Data extracts »
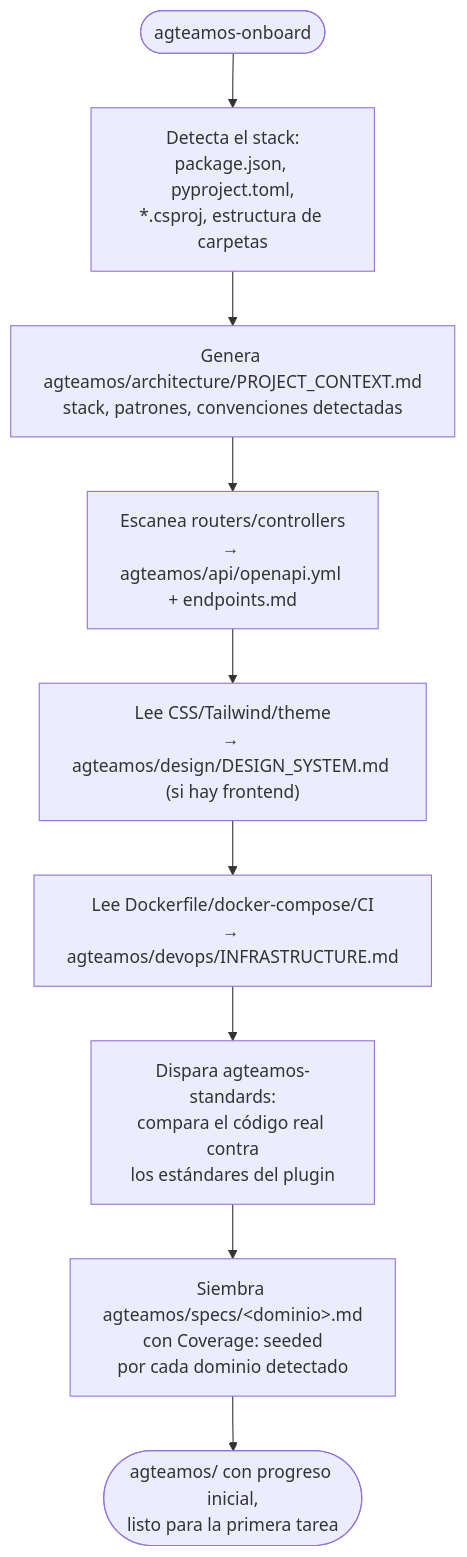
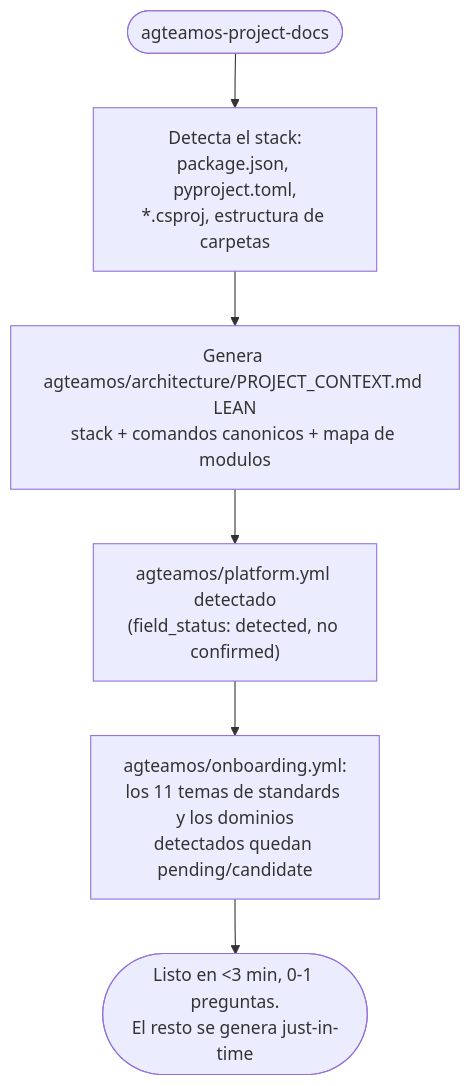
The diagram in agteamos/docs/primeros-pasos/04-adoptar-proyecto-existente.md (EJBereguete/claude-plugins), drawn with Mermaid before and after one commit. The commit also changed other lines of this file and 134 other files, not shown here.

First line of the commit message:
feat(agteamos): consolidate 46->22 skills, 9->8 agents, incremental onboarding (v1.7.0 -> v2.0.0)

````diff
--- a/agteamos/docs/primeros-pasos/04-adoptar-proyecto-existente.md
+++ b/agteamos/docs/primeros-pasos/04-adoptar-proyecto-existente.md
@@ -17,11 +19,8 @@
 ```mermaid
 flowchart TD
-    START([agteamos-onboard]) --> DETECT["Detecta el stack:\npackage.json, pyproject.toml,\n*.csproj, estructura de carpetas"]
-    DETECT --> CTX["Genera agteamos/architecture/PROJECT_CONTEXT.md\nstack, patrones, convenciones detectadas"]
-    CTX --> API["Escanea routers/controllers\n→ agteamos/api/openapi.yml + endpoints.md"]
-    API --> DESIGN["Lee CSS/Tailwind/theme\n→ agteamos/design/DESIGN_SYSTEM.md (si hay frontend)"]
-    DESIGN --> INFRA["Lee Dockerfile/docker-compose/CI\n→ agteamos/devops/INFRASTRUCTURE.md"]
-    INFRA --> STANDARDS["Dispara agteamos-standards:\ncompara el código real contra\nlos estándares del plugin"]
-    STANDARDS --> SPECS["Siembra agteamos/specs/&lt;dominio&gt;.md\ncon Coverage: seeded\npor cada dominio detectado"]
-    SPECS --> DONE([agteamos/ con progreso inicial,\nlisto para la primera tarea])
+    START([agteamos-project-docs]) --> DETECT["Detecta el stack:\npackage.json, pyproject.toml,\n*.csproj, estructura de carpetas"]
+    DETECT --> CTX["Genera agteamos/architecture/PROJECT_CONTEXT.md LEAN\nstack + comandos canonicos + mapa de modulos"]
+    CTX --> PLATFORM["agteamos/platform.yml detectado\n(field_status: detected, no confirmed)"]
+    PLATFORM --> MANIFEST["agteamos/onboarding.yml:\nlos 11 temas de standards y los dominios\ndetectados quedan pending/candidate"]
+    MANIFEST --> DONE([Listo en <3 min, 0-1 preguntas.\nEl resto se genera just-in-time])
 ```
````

Work to complete »
Reproduce every line of the listing above in which the string "docs" appears.

Output below »
The diagram in agteamos/docs/primeros-pasos/04-adoptar-proyecto-existente.md (EJBereguete/claude-plugins), drawn with Mermaid before and after one commit. The commit also changed other lines of this file and 134 other files, not shown here.
--- a/agteamos/docs/primeros-pasos/04-adoptar-proyecto-existente.md
+++ b/agteamos/docs/primeros-pasos/04-adoptar-proyecto-existente.md
+    START([agteamos-project-docs]) --> DETECT["Detecta el stack:\npackage.json, pyproject.toml,\n*.csproj, estructura de carpetas"]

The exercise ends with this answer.